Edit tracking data
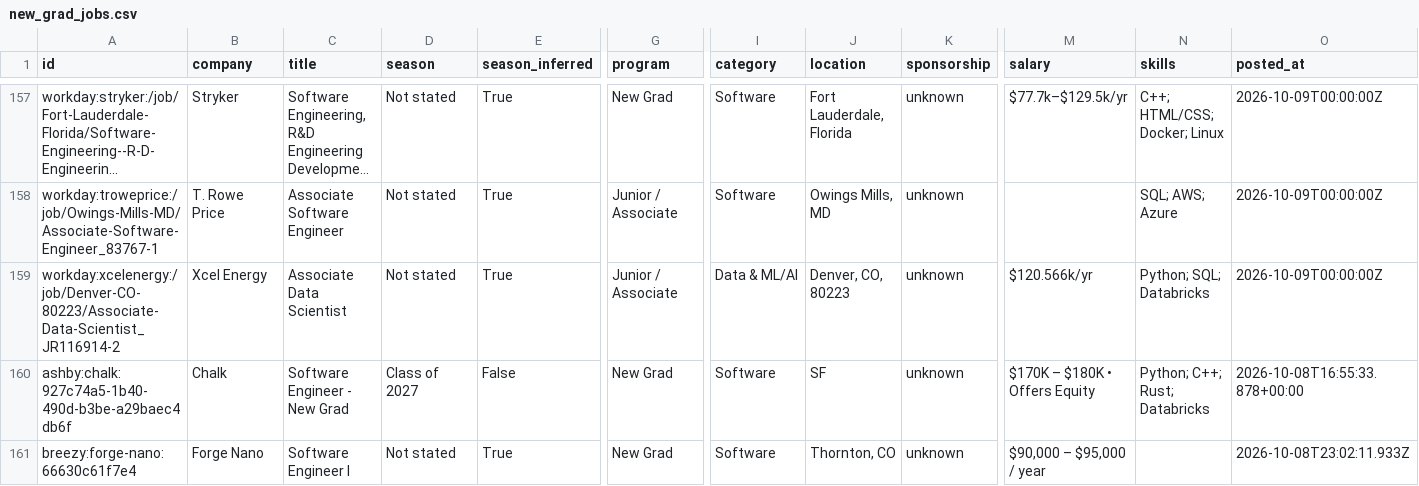
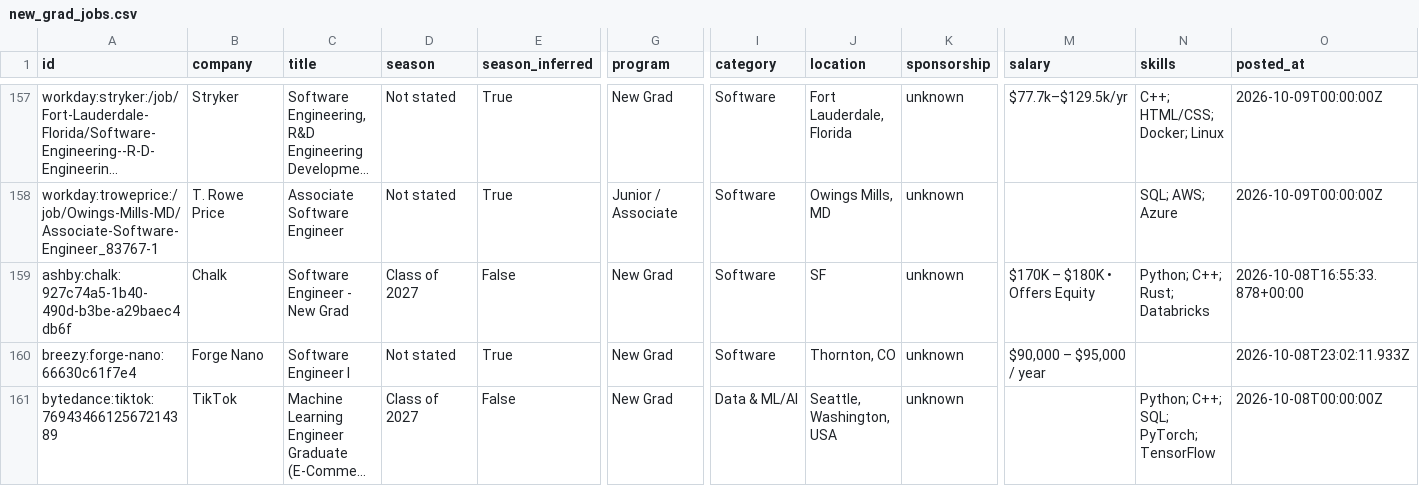
Before and after one commit to apxxrv/New-Grad-Tech-Jobs, a CSV file: data/new_grad_jobs.csv, drawn as a sheet; only a part is shown, gaps mark what is left out; the shorter side is filled out with more unchanged rows; long unchanged cells end in …; removed rows and columns are numbered as before the commit, all else as after; rows hold the shown columns only; the diff covers the shown part only; the diff names each change by its address in the sheet, - before the commit and + after, or states it on an @@ line.

```diff
--- a/data/new_grad_jobs.csv
+++ b/data/new_grad_jobs.csv
-row 159: workday:xcelenergy:/job/Denver-CO-80223/Associate-Data-Scientist_JR116914-2 | Xcel Energy | Associate Data Scientist | Not stated | True | Junior / Associate | Data & ML/AI | Denver, CO, 80223 | unknown | $120.566k/yr | Python; SQL; Databricks | 2026-10-09T00:00:00Z
```
Also changed, not shown: 1 removed row, 1 moved row and 3 edited cells elsewhere in this file, docs/new_grad_jobs.csv, 12 other files.
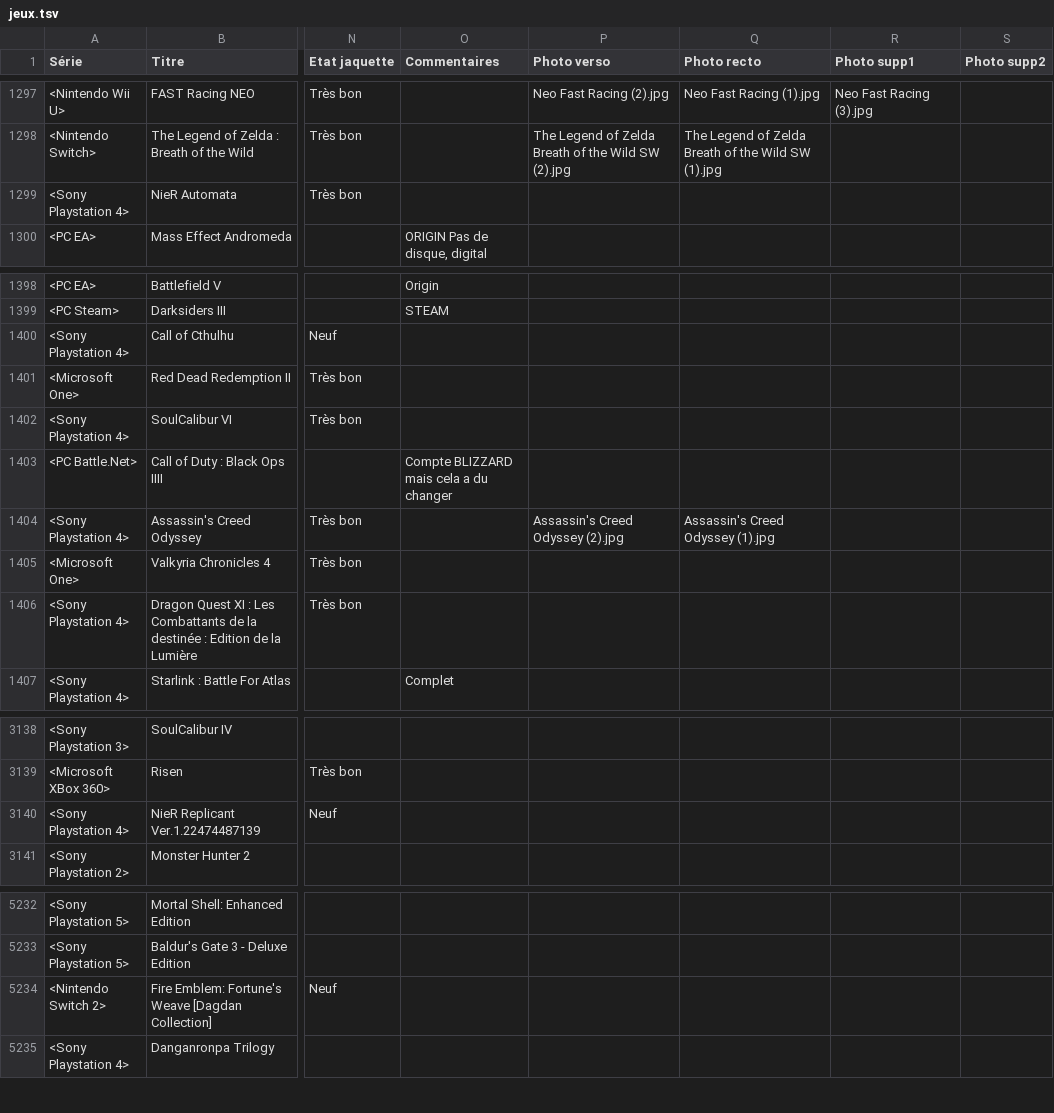
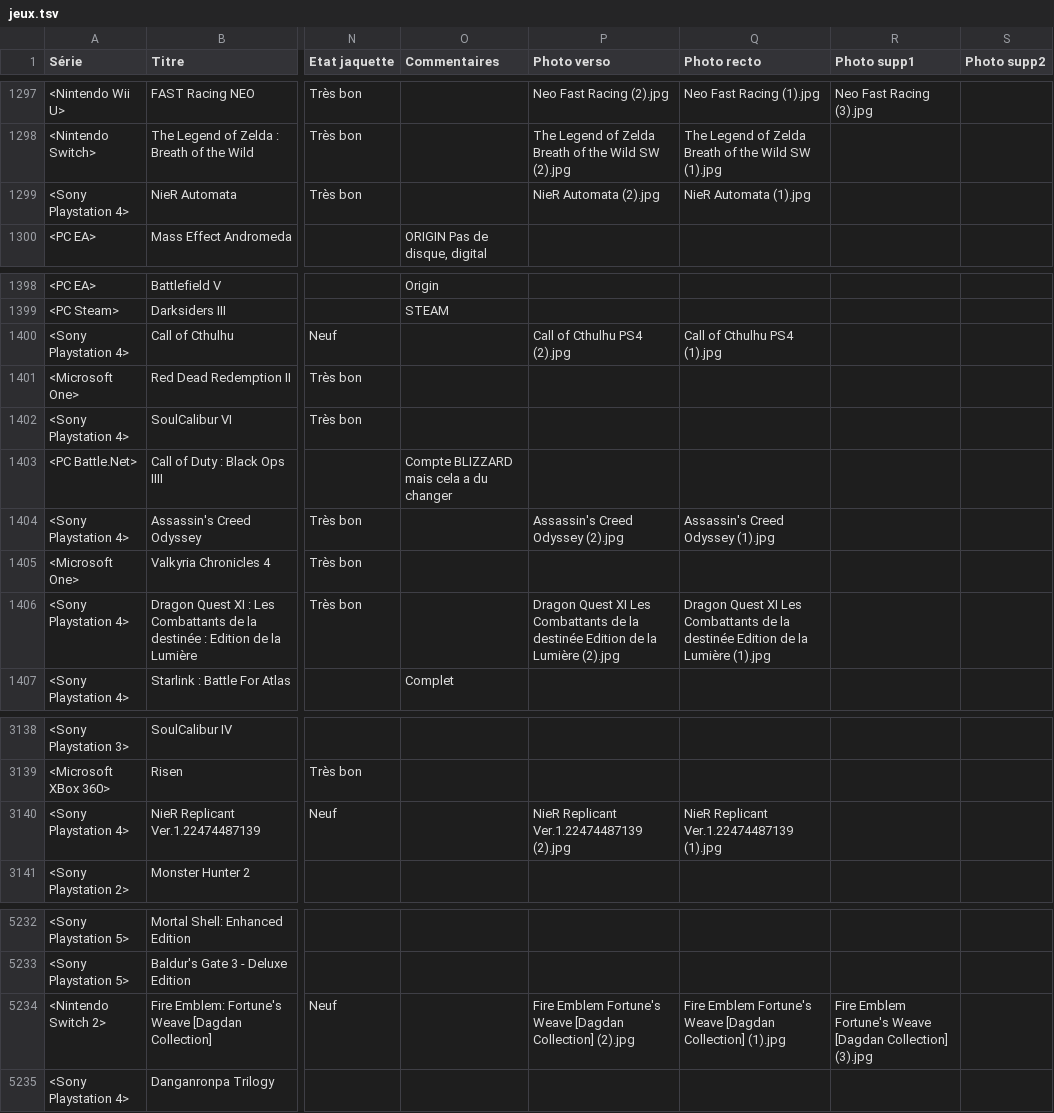
Before and after one commit to mbianchessi-gm/macollection, a TSV file: jeux.tsv, drawn as a sheet; only a part is shown, gaps mark what is left out; the diff covers the shown part only; the diff names each change by its address in the sheet, - before the commit and + after, or states it on an @@ line.

```diff
--- a/jeux.tsv
+++ b/jeux.tsv
-P1299 (Photo verso): (empty)
+P1299 (Photo verso): NieR Automata (2).jpg
-Q1299 (Photo recto): (empty)
+Q1299 (Photo recto): NieR Automata (1).jpg
-P1400 (Photo verso): (empty)
+P1400 (Photo verso): Call of Cthulhu PS4 (2).jpg
-Q1400 (Photo recto): (empty)
+Q1400 (Photo recto): Call of Cthulhu PS4 (1).jpg
-P1406 (Photo verso): (empty)
+P1406 (Photo verso): Dragon Quest XI Les Combattants de la destinée Edition de la Lumière (2).jpg
-Q1406 (Photo recto): (empty)
+Q1406 (Photo recto): Dragon Quest XI Les Combattants de la destinée Edition de la Lumière (1).jpg
-P3140 (Photo verso): (empty)
+P3140 (Photo verso): NieR Replicant Ver.1.22474487139 (2).jpg
-Q3140 (Photo recto): (empty)
+Q3140 (Photo recto): NieR Replicant Ver.1.22474487139 (1).jpg
-P5234 (Photo verso): (empty)
+P5234 (Photo verso): Fire Emblem Fortune's Weave [Dagdan Collection] (2).jpg
-Q5234 (Photo recto): (empty)
+Q5234 (Photo recto): Fire Emblem Fortune's Weave [Dagdan Collection] (1).jpg
-R5234 (Photo supp1): (empty)
+R5234 (Photo supp1): Fire Emblem Fortune's Weave [Dagdan Collection] (3).jpg
```
Also changed, not shown: 4 edited cells elsewhere in this file, 15 other files.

TRY IT
Without including a single picture, restate all of the data word for word.

WORKED SOLUTION
Before and after one commit to apxxrv/New-Grad-Tech-Jobs, a CSV file: data/new_grad_jobs.csv, drawn as a sheet; only a part is shown, gaps mark what is left out; the shorter side is filled out with more unchanged rows; long unchanged cells end in …; removed rows and columns are numbered as before the commit, all else as after; rows hold the shown columns only; the diff covers the shown part only; the diff names each change by its address in the sheet, - before the commit and + after, or states it on an @@ line.

```diff
--- a/data/new_grad_jobs.csv
+++ b/data/new_grad_jobs.csv
-row 159: workday:xcelenergy:/job/Denver-CO-80223/Associate-Data-Scientist_JR116914-2 | Xcel Energy | Associate Data Scientist | Not stated | True | Junior / Associate | Data & ML/AI | Denver, CO, 80223 | unknown | $120.566k/yr | Python; SQL; Databricks | 2026-10-09T00:00:00Z
```
Also changed, not shown: 1 removed row, 1 moved row and 3 edited cells elsewhere in this file, docs/new_grad_jobs.csv, 12 other files.
Before and after one commit to mbianchessi-gm/macollection, a TSV file: jeux.tsv, drawn as a sheet; only a part is shown, gaps mark what is left out; the diff covers the shown part only; the diff names each change by its address in the sheet, - before the commit and + after, or states it on an @@ line.

```diff
--- a/jeux.tsv
+++ b/jeux.tsv
-P1299 (Photo verso): (empty)
+P1299 (Photo verso): NieR Automata (2).jpg
-Q1299 (Photo recto): (empty)
+Q1299 (Photo recto): NieR Automata (1).jpg
-P1400 (Photo verso): (empty)
+P1400 (Photo verso): Call of Cthulhu PS4 (2).jpg
-Q1400 (Photo recto): (empty)
+Q1400 (Photo recto): Call of Cthulhu PS4 (1).jpg
-P1406 (Photo verso): (empty)
+P1406 (Photo verso): Dragon Quest XI Les Combattants de la destinée Edition de la Lumière (2).jpg
-Q1406 (Photo recto): (empty)
+Q1406 (Photo recto): Dragon Quest XI Les Combattants de la destinée Edition de la Lumière (1).jpg
-P3140 (Photo verso): (empty)
+P3140 (Photo verso): NieR Replicant Ver.1.22474487139 (2).jpg
-Q3140 (Photo recto): (empty)
+Q3140 (Photo recto): NieR Replicant Ver.1.22474487139 (1).jpg
-P5234 (Photo verso): (empty)
+P5234 (Photo verso): Fire Emblem Fortune's Weave [Dagdan Collection] (2).jpg
-Q5234 (Photo recto): (empty)
+Q5234 (Photo recto): Fire Emblem Fortune's Weave [Dagdan Collection] (1).jpg
-R5234 (Photo supp1): (empty)
+R5234 (Photo supp1): Fire Emblem Fortune's Weave [Dagdan Collection] (3).jpg
```
Also changed, not shown: 4 edited cells elsewhere in this file, 15 other files.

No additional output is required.